» DIRECTIONS
Among the records below, find each line containing the word "logotype" and copy it.
Top of DATA SUPPLIED
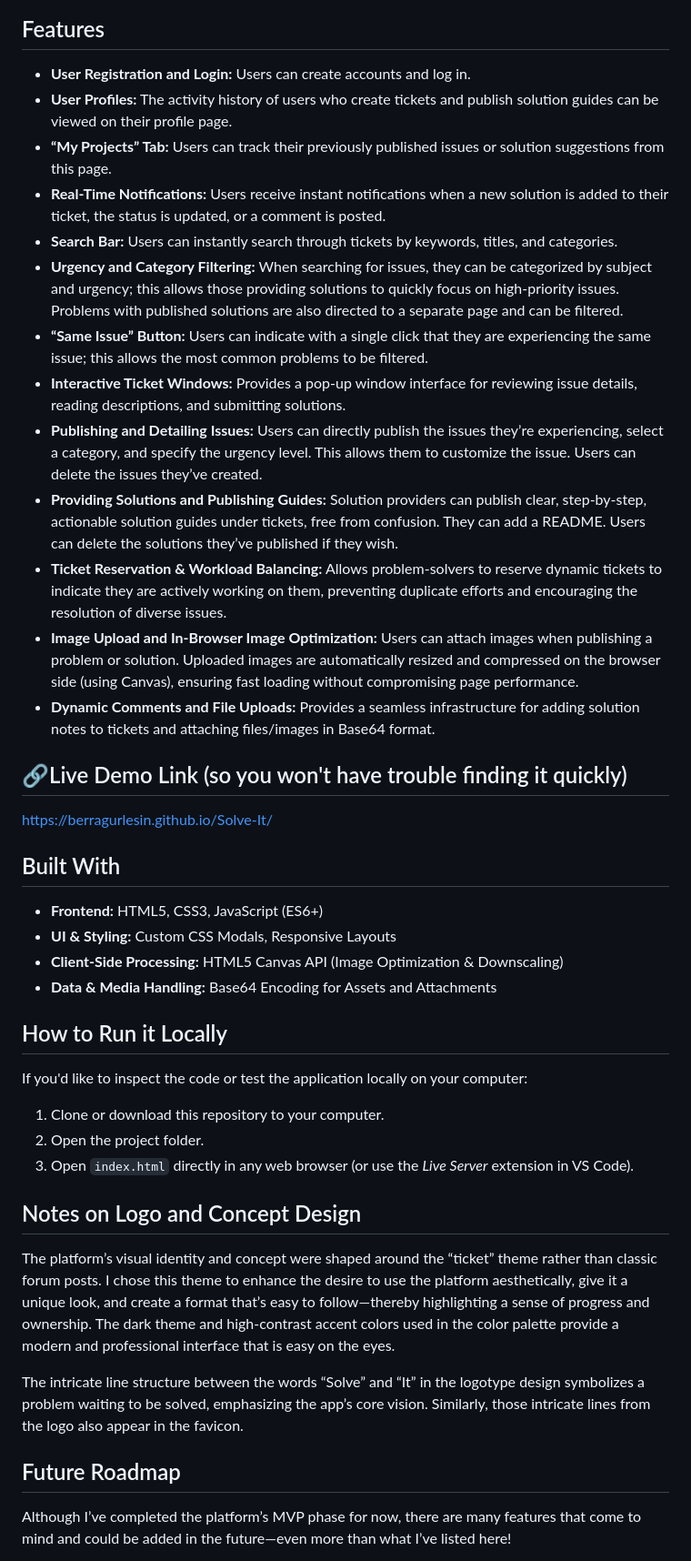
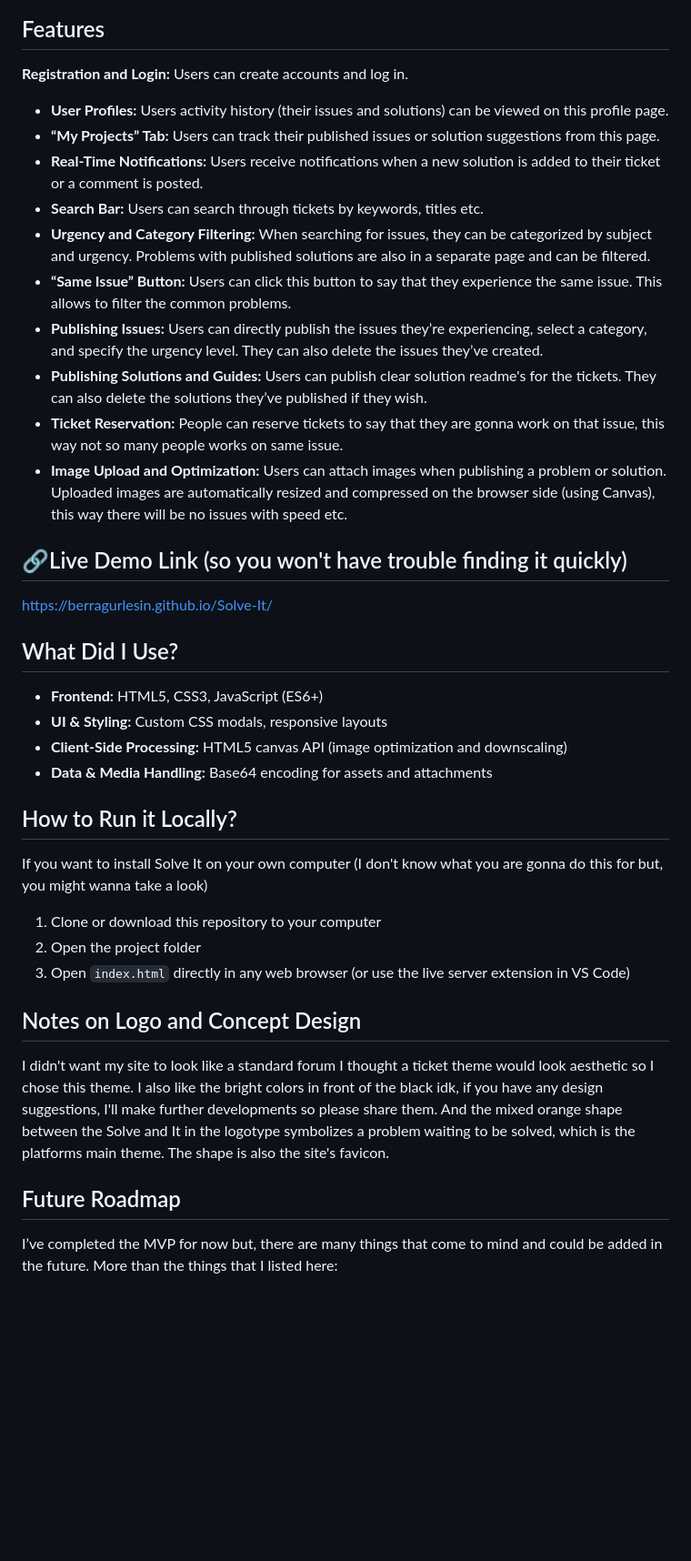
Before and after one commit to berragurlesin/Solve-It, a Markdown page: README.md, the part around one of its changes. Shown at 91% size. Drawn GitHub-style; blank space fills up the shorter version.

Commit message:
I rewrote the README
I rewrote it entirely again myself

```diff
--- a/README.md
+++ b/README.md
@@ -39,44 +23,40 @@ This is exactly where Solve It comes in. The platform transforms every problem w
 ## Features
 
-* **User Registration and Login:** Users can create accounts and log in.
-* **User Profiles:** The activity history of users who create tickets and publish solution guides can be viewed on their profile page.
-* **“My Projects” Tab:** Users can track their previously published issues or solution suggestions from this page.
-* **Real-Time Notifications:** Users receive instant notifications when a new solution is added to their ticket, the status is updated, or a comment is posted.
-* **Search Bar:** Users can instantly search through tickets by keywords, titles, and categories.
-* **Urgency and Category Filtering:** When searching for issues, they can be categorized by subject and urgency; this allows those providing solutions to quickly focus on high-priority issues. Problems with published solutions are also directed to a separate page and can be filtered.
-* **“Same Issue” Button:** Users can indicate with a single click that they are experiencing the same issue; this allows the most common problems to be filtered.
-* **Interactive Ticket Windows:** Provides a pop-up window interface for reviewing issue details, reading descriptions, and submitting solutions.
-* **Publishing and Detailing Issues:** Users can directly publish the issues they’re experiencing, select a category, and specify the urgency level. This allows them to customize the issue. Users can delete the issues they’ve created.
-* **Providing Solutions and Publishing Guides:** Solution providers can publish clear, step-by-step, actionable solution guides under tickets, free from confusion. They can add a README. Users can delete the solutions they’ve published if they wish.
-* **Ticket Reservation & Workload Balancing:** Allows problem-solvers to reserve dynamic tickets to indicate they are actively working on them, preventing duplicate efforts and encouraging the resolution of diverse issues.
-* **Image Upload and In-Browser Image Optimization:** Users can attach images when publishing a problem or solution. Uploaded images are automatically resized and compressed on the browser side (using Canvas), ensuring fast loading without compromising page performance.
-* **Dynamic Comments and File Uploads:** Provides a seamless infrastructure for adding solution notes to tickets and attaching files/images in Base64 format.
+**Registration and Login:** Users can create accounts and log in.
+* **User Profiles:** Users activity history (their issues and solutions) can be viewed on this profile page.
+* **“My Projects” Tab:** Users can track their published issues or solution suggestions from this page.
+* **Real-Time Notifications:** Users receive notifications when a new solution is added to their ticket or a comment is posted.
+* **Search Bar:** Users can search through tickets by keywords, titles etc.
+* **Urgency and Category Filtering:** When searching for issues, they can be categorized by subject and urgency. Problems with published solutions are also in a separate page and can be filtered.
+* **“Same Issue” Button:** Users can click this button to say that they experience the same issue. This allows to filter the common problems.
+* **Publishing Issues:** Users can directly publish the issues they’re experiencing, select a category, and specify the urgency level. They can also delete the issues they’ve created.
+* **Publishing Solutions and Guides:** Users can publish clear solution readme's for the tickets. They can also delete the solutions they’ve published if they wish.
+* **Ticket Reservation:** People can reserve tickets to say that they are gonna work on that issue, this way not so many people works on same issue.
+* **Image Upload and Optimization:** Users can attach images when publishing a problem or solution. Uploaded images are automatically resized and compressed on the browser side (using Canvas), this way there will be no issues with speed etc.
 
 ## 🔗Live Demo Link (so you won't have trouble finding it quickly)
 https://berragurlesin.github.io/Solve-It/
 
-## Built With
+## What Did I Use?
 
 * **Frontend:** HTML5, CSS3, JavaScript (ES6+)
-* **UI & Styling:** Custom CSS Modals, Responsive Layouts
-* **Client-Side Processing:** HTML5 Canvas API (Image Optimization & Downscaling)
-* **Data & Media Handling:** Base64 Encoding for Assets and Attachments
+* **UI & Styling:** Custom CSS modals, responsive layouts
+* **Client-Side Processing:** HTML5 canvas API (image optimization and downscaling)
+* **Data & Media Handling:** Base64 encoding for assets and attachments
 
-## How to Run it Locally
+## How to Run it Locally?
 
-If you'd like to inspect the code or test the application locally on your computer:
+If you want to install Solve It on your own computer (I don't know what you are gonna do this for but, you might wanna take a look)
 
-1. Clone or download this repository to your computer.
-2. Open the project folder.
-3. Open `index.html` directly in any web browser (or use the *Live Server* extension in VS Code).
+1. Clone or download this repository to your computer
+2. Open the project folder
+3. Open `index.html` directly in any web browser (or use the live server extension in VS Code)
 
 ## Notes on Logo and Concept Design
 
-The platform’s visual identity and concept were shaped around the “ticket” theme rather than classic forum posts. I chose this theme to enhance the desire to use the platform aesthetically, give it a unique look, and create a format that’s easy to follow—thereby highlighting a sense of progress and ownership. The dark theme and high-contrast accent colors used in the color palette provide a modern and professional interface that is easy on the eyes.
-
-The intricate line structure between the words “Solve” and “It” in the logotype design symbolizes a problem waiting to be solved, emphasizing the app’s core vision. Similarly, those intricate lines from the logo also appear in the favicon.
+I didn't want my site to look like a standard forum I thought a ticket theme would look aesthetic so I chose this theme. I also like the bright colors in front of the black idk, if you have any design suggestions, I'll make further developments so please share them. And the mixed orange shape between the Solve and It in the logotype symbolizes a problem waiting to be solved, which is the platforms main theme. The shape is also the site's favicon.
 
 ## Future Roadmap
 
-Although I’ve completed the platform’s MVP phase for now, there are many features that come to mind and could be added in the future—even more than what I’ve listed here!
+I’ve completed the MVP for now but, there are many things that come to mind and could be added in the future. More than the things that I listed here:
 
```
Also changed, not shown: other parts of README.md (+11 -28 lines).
Bottom of DATA SUPPLIED
Top of DATA SUPPLIED
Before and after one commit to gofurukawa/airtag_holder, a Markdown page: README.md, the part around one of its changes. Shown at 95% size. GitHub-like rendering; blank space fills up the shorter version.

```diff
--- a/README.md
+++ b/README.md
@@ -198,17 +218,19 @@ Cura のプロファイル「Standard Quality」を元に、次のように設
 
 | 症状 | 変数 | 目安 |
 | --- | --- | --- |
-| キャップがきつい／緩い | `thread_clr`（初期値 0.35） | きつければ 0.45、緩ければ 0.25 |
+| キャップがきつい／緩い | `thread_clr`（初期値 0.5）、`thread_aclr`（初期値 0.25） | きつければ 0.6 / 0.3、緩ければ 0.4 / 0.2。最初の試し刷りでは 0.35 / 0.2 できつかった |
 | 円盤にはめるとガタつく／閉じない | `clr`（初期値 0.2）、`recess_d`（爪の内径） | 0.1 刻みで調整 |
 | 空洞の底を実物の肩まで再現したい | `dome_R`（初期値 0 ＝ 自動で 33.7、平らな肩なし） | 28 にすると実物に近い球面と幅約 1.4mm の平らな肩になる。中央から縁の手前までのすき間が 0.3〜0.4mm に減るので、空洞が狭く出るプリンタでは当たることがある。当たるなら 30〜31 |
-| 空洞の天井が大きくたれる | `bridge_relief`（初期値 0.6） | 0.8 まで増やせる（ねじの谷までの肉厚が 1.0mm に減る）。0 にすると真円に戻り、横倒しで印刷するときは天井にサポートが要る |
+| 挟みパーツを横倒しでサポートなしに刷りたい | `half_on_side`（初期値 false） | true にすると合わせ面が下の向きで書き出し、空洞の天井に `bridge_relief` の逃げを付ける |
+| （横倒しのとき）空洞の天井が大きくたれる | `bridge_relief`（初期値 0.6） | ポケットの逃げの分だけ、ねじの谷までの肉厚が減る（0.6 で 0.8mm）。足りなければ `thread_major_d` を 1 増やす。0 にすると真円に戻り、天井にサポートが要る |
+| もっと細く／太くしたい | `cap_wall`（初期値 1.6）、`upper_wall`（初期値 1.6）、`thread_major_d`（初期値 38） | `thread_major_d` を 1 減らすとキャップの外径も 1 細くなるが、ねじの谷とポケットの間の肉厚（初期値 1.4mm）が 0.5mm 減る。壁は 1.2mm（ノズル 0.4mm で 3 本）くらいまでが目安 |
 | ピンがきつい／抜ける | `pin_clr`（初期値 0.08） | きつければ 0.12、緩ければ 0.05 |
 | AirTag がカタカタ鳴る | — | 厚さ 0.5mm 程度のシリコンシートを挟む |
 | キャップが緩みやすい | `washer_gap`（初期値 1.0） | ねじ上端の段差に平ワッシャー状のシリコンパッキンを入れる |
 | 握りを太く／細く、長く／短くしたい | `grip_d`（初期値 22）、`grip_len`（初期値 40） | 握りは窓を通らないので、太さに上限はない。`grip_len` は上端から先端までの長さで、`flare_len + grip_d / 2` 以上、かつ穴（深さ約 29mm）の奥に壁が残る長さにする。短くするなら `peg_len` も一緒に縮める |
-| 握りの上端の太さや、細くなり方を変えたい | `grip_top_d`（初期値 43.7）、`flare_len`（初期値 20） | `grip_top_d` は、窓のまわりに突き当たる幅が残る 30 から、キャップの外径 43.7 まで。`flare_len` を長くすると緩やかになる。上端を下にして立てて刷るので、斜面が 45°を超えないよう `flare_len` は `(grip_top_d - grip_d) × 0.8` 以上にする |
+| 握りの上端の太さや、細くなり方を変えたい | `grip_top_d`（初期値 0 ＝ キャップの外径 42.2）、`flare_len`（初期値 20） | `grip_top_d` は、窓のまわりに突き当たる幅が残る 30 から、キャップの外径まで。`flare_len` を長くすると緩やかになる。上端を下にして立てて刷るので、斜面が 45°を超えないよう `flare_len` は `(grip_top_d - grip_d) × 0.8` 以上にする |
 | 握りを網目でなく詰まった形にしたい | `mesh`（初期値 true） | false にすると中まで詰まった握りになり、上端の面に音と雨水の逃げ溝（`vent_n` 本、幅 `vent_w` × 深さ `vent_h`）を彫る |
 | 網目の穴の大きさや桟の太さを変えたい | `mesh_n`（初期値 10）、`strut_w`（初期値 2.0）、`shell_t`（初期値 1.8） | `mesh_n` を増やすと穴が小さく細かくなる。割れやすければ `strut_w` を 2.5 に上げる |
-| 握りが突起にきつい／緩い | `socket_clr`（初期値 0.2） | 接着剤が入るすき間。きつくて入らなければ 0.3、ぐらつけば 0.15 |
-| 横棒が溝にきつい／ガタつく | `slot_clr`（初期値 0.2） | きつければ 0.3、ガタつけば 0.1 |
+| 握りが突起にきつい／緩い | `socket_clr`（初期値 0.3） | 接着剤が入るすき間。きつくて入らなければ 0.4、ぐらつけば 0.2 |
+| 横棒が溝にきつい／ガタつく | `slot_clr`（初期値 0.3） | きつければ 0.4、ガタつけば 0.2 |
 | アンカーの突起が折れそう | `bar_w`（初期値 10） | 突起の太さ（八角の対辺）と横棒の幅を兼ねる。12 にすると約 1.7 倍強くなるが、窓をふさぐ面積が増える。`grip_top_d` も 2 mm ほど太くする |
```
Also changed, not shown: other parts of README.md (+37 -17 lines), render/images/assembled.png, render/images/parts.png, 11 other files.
Bottom of DATA SUPPLIED
Top of DATA SUPPLIED
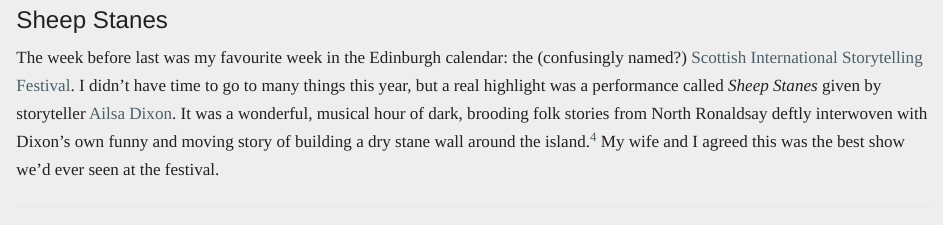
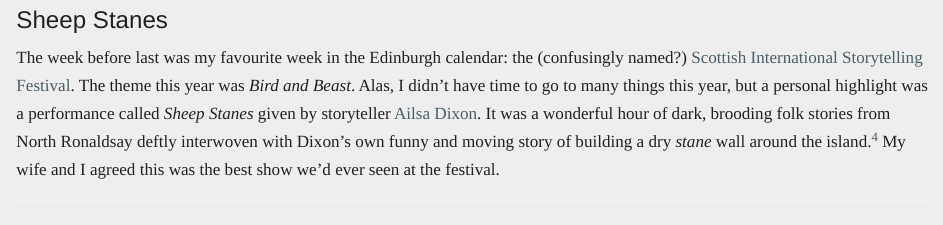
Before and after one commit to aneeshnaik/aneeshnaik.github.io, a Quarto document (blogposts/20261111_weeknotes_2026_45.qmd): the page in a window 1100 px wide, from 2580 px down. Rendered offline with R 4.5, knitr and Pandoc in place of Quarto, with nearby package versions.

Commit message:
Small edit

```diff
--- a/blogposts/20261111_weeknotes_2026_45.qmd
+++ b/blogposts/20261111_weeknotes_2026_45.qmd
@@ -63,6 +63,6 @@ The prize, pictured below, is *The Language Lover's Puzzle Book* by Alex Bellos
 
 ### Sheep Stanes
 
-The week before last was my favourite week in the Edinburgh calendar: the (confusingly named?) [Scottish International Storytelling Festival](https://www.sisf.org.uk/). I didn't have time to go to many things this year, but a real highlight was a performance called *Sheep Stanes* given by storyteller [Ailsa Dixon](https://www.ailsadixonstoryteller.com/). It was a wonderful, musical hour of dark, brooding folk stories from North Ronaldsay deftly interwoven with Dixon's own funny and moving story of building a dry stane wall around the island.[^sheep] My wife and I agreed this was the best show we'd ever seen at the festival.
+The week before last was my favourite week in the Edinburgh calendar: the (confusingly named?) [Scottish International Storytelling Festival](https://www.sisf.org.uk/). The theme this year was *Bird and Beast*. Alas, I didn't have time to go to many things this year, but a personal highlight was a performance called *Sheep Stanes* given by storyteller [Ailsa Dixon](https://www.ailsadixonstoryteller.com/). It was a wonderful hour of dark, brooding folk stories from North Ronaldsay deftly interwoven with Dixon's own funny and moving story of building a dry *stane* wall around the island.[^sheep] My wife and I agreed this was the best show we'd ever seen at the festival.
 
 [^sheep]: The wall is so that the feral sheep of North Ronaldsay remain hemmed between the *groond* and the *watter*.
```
Bottom of DATA SUPPLIED
» TASK SOLUTION
-The intricate line structure between the words “Solve” and “It” in the logotype design symbolizes a problem waiting to be solved, emphasizing the app’s core vision. Similarly, those intricate lines from the logo also appear in the favicon.
+I didn't want my site to look like a standard forum I thought a ticket theme would look aesthetic so I chose this theme. I also like the bright colors in front of the black idk, if you have any design suggestions, I'll make further developments so please share them. And the mixed orange shape between the Solve and It in the logotype symbolizes a problem waiting to be solved, which is the platforms main theme. The shape is also the site's favicon.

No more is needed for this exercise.